- _Task to complete_:
Filter the data below, keeping only lines that contain "color".

*** Data for the task Section Begins ***

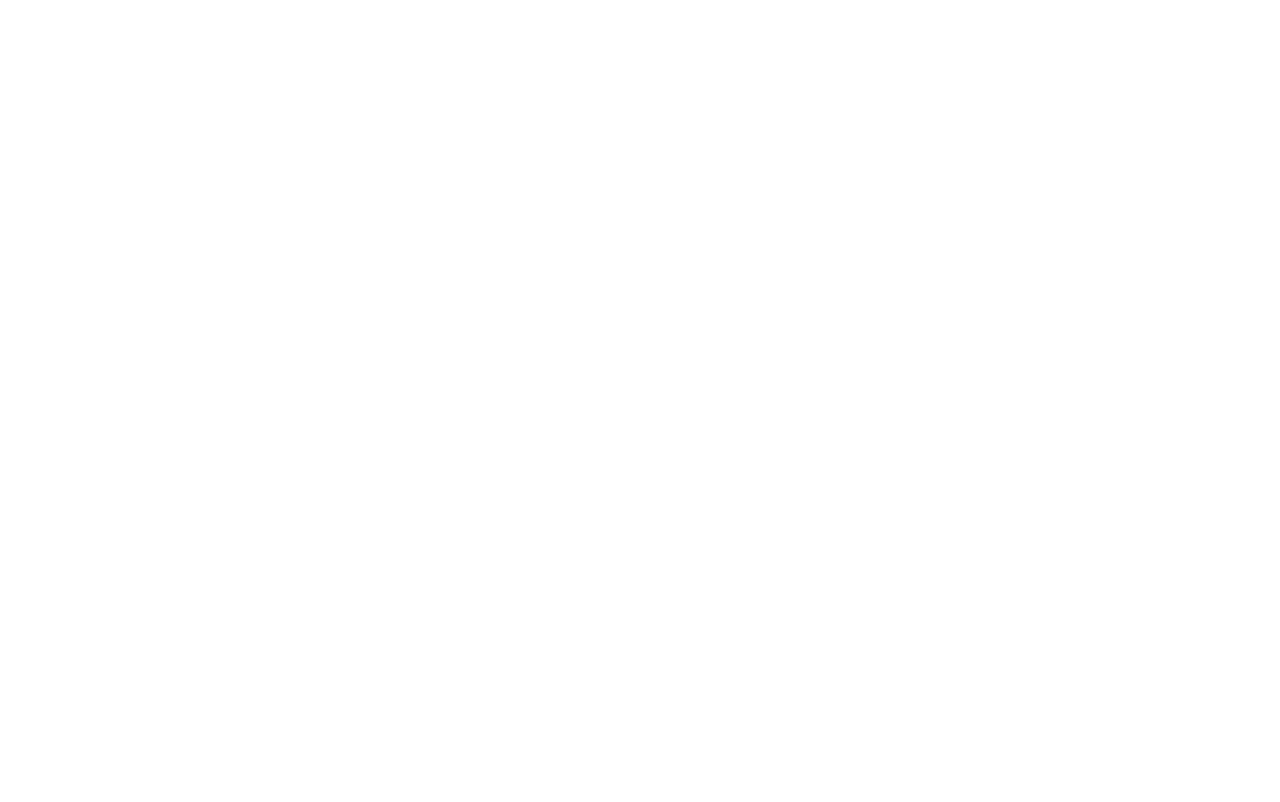
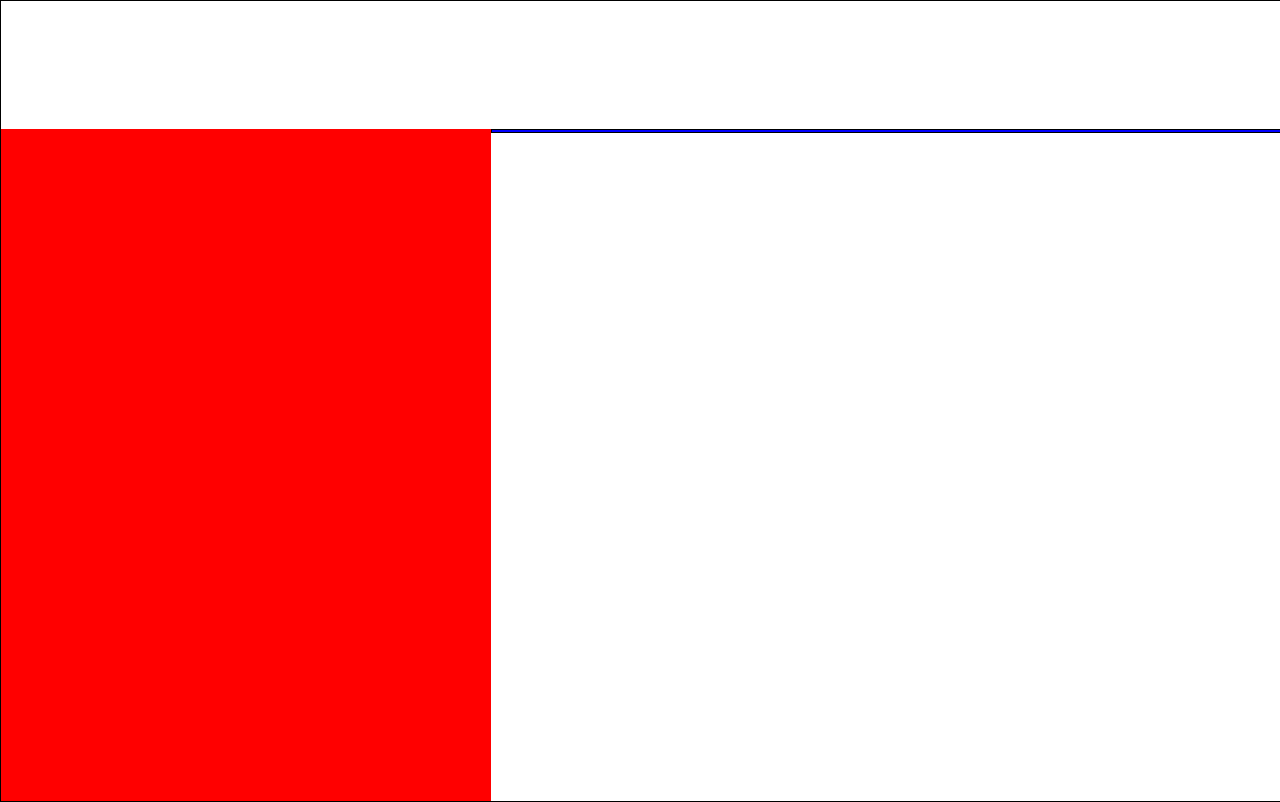
Before and after one commit to Raj-Pix-C/scrimba-course, a browser extension: page node/spooky-site/public/sightings.html in a window 1280 px wide. Drawn offline with Linux system fonts and the light colour scheme.

Commit message:
front end layout for index.html and sightings.html

```diff
--- a/node/spooky-site/public/index.css
+++ b/node/spooky-site/public/index.css
@@ -1,41 +1,81 @@
-.layout-container{
+:root {
+    --red: red;
+}
+
+@font-face {
+    font-family: grotesque; /* random name */
+    src: url(); /* placeholder for font */
+}
+
+body {
+    height: 100vh;
+    width: 100vw;
+    border: 1px solid black; /* for testing*/
+    margin: auto;
+    padding: 0;
+}
+
+.layout-container {
     height: 100%;
     margin: 0;
+    display: grid;
+    grid-template-rows: 1fr 1fr 10.5fr;
+    flex-direction: column;
+
 }
 
-.static-top-bar{
-    height: 10px;
+.static-top-bar {
+    width: 100%;
+    display: grid;
+    grid-template-columns: 1fr 1.61fr;
+    flex-direction: row ;
+
+}
+
+.golden-ratio-logo {
+    height: auto;
     padding: 10px;
 }
 
-.golden-ratio-logo{}
-
-.top-bar-header{}
-
-.navbar{
-    height: 10px;
+.top-bar-header {
+    height: auto;
     padding: 10px;
 }
 
-.body-container{
+.navbar {
+    padding: 10px;
+}
+
+.body-container {
     display: grid;
     grid-template-columns: 1fr 1.61fr;
+
 }
 
-.categories{
+.categories {
     display: flex;
-    flex-direction: column;
+    flex-direction: row;
     justify-content: left;
     height: 100%;
     background-color: red;
     color: black;
     position: sticky;
     margin: 0;
-    padding: 16px;
 }
 
-article{
+.main-arti {
     display: grid;
     grid-template-columns: 1fr 1fr 1fr;
     background-color: antiquewhite;
+    border: 1px solid black;
 }
+
+.arti-featured {
+    display: flex;
+    flex-direction: column;
+    border: 1px solid blue; /* for testing*/
+}
+
+#featured-1 {
+    /* not decided yet*/
+}
--- a/node/spooky-site/public/sightings.html
+++ b/node/spooky-site/public/sightings.html
@@ -0,0 +1,31 @@
+<!DOCTYPE html>
+<html lang="en">
+    <head>
+        <title>Spooky Site</title>
+        <meta charset="UTF-8" />
+        <meta name="viewport" content="width=device-width, initial-scale=1.0" />
+        <link rel="stylesheet" href="index.css" />
+    </head>
+
+    <body>
+        <div class="layout-container">
+            <div class="static-top-bar">
+                <div class="golden-ratio-logo"></div>
+                <div class="top-bar-header"></div>
+            </div>
+            <div class="navbar"></div>
+            <div class="body-container">
+                <aside class="categories"></aside>
+                <main>
+                    <article class="main-arti">
+                        <div class="arti-featured" id="featured-1"></div>
+                        <div class="arti-featured" id="featured-2"></div>
+                        <div class="arti-featured" id="featured-3"></div>
+                    </article>
+                </main>
+            </div>
+        </div>
+
+        <script src="index.js"></script>
+    </body>
+</html>
```
Also changed, not shown: node/spooky-site/public/index.html (+5 -1 lines).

*** Data for the task Section Ends ***

- _Result of this task_:
     background-color: red;
     color: black;
     background-color: antiquewhite;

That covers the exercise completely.